This rigorous explanation of plasmas is relevant to diverse plasma applications such as controlled fusion, astrophysical plasmas, solar physics, magnetospheric plasmas, and plasma thrusters. More thorough than previous texts, it exploits new powerful mathematical techniques to develop deeper insights into plasma behavior. After developing the basic plasma equations from first principles, the book explores single particle motion with particular attention to adiabatic invariance. The author then examines types of plasma waves and the issue of Landau damping. Magnetohydrodynamic equilibrium and stability are tackled with emphasis on the topological concepts of magnetic helicity and self-organization. Advanced topics follow, including magnetic reconnection, nonlinear waves, and the Fokker-Planck treatment of collisions. The book concludes by discussing unconventional plasmas such as non-neutral and dusty plasmas. Written for beginning graduate students and advanced undergraduates, this text emphasizes the fundamental principles that apply across many different contexts.

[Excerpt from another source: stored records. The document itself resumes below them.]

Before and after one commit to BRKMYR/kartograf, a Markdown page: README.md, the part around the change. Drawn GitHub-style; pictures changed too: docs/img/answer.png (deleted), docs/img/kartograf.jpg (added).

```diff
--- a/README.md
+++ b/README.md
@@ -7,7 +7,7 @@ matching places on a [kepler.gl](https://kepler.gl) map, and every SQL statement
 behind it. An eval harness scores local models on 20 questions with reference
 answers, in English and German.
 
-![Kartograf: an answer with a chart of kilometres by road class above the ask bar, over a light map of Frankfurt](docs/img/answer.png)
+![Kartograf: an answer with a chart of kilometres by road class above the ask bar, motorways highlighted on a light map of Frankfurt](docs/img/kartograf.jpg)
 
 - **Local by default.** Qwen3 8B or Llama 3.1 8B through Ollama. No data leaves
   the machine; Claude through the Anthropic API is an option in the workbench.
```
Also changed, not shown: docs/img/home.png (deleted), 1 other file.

|Publisher:||Cambridge University Press|
|Edition description:||New Edition|
|Product dimensions:||6.90(w) x 9.60(h) x 1.20(d)|

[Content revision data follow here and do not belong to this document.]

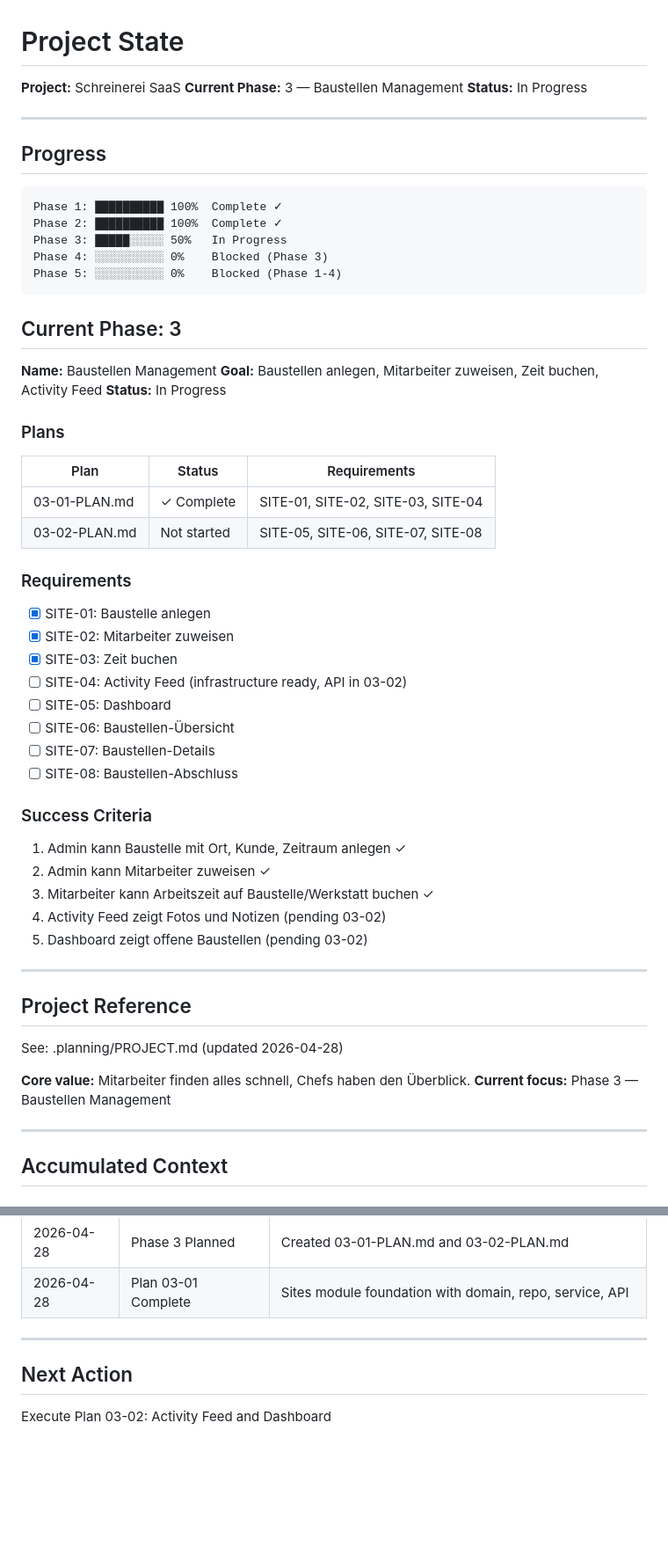
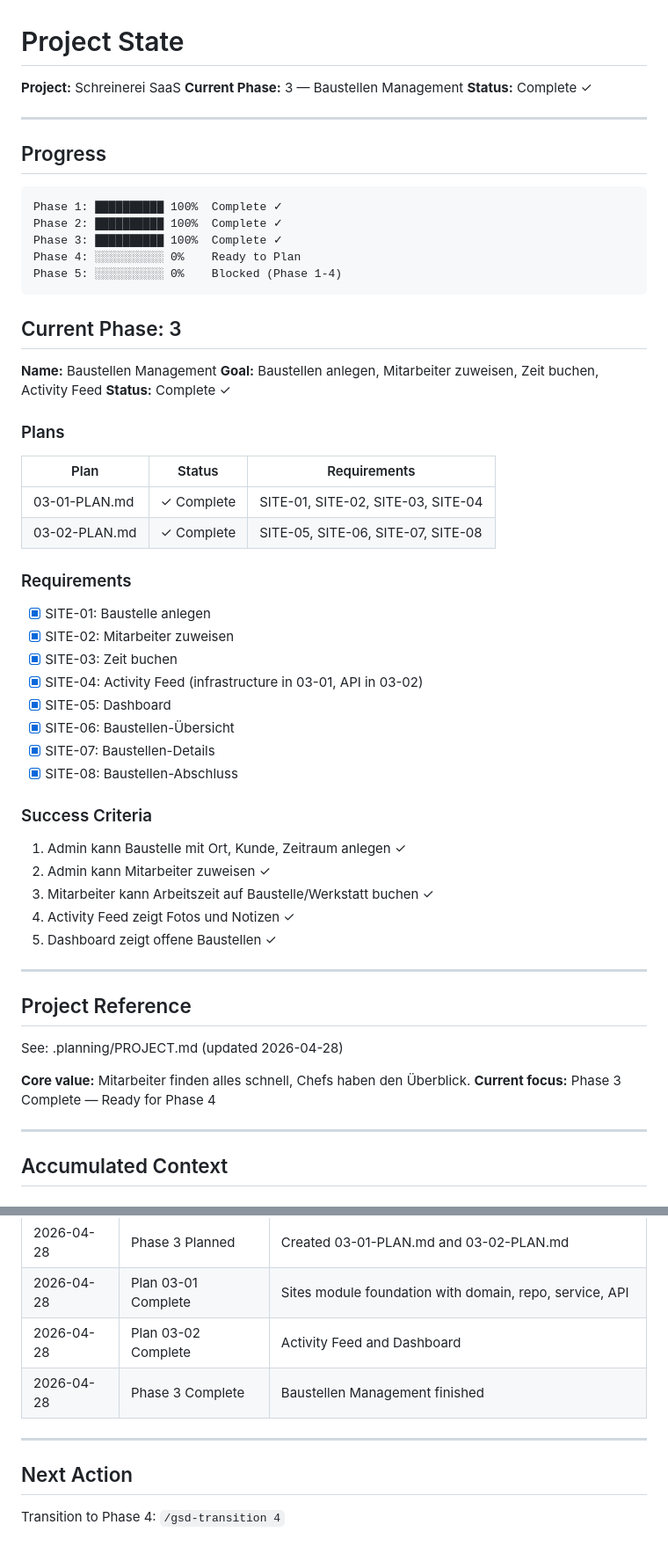
Before and after one commit to Davidcode2/schreinerei, a Markdown page: .planning/STATE.md, 2 parts joined by grey strips. Shown at 88% size. Drawn GitHub-style; blank space fills up the shorter version.

Commit message:
docs(03-02): complete Activity Feed and Dashboard plan

````diff
--- a/.planning/STATE.md
+++ b/.planning/STATE.md
@@ -2,7 +2,7 @@
 
 **Project:** Schreinerei SaaS
 **Current Phase:** 3 — Baustellen Management
-**Status:** In Progress
+**Status:** Complete ✓
 
 ---
 
@@ -11,8 +11,8 @@
 ```
 Phase 1: ██████████ 100%  Complete ✓
 Phase 2: ██████████ 100%  Complete ✓
-Phase 3: █████░░░░░ 50%   In Progress
-Phase 4: ░░░░░░░░░░ 0%    Blocked (Phase 3)
+Phase 3: ██████████ 100%  Complete ✓
+Phase 4: ░░░░░░░░░░ 0%    Ready to Plan
 Phase 5: ░░░░░░░░░░ 0%    Blocked (Phase 1-4)
 ```
 
@@ -20,33 +20,33 @@ Phase 5: ░░░░░░░░░░ 0%    Blocked (Phase 1-4)
 
 **Name:** Baustellen Management
 **Goal:** Baustellen anlegen, Mitarbeiter zuweisen, Zeit buchen, Activity Feed
-**Status:** In Progress
+**Status:** Complete ✓
 
 ### Plans
 
 | Plan | Status | Requirements |
 |------|--------|--------------|
 | 03-01-PLAN.md | ✓ Complete | SITE-01, SITE-02, SITE-03, SITE-04 |
-| 03-02-PLAN.md | Not started | SITE-05, SITE-06, SITE-07, SITE-08 |
+| 03-02-PLAN.md | ✓ Complete | SITE-05, SITE-06, SITE-07, SITE-08 |
 
 ### Requirements
 
 - [x] SITE-01: Baustelle anlegen
 - [x] SITE-02: Mitarbeiter zuweisen
 - [x] SITE-03: Zeit buchen
-- [ ] SITE-04: Activity Feed (infrastructure ready, API in 03-02)
-- [ ] SITE-05: Dashboard
-- [ ] SITE-06: Baustellen-Übersicht
-- [ ] SITE-07: Baustellen-Details
-- [ ] SITE-08: Baustellen-Abschluss
+- [x] SITE-04: Activity Feed (infrastructure in 03-01, API in 03-02)
+- [x] SITE-05: Dashboard
+- [x] SITE-06: Baustellen-Übersicht
+- [x] SITE-07: Baustellen-Details
+- [x] SITE-08: Baustellen-Abschluss
 
 ### Success Criteria
 
 1. Admin kann Baustelle mit Ort, Kunde, Zeitraum anlegen ✓
 2. Admin kann Mitarbeiter zuweisen ✓
 3. Mitarbeiter kann Arbeitszeit auf Baustelle/Werkstatt buchen ✓
-4. Activity Feed zeigt Fotos und Notizen (pending 03-02)
-5. Dashboard zeigt offene Baustellen (pending 03-02)
+4. Activity Feed zeigt Fotos und Notizen ✓
+5. Dashboard zeigt offene Baustellen ✓
 
 ---
 
@@ -55,7 +55,7 @@ Phase 5: ░░░░░░░░░░ 0%    Blocked (Phase 1-4)
 See: .planning/PROJECT.md (updated 2026-04-28)
 
 **Core value:** Mitarbeiter finden alles schnell, Chefs haben den Überblick.
-**Current focus:** Phase 3 — Baustellen Management
+**Current focus:** Phase 3 Complete — Ready for Phase 4
 
 ---
 
@@ -104,9 +105,11 @@ Resume file: None
 | 2026-04-28 | Transition to Phase 3 | Ready to plan Sites Management |
 | 2026-04-28 | Phase 3 Planned | Created 03-01-PLAN.md and 03-02-PLAN.md |
 | 2026-04-28 | Plan 03-01 Complete | Sites module foundation with domain, repo, service, API |
+| 2026-04-28 | Plan 03-02 Complete | Activity Feed and Dashboard |
+| 2026-04-28 | Phase 3 Complete | Baustellen Management finished |
 
 ---
 
 ## Next Action
 
-Execute Plan 03-02: Activity Feed and Dashboard
+Transition to Phase 4: `/gsd-transition 4`
````
Also changed, not shown: other parts of .planning/STATE.md (+2 -1 lines), .planning/REQUIREMENTS.md (+16 -16 lines), 1 other file.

About the Author
Paul M. Bellan is Professor of Applied Physics at the California Institute of Technology.
Table of ContentsPreface; 1. Basic concepts; 2. The Vlasov, two-fluid, and MHD models of plasma dynamics; 3. Motion of a single plasma particle; 4. Elementary plasma waves; 5. Streaming instabilities and the Landau problem; 6. Cold plasma waves in a magnetized plasma; 7. Waves in inhomogeneous plasmas and wave energy relations; 8. Vlasov theory of warm electrostatic waves in a magnetized plasma; 9. MHD equilibria; 10. Stability of static MHD equilibria; 11. Magnetic helicity interpreted and Woltjer-Taylor relaxation; 12. Magnetic reconnection; 13. Fokker-Planck theory of collisions; 14. Wave-particle nonlinearities; 15. Wave-wave nonlinearities; 16. Non-neutral plasmas; 17. Dusty plasmas; Appendix A. Intuitive method for vector calculus identities; Appendix B. Vector calculus in orthogonal curvilinear coordinates; Appendix C. Frequently used physical constants and formulae; Bibliography; References; Index.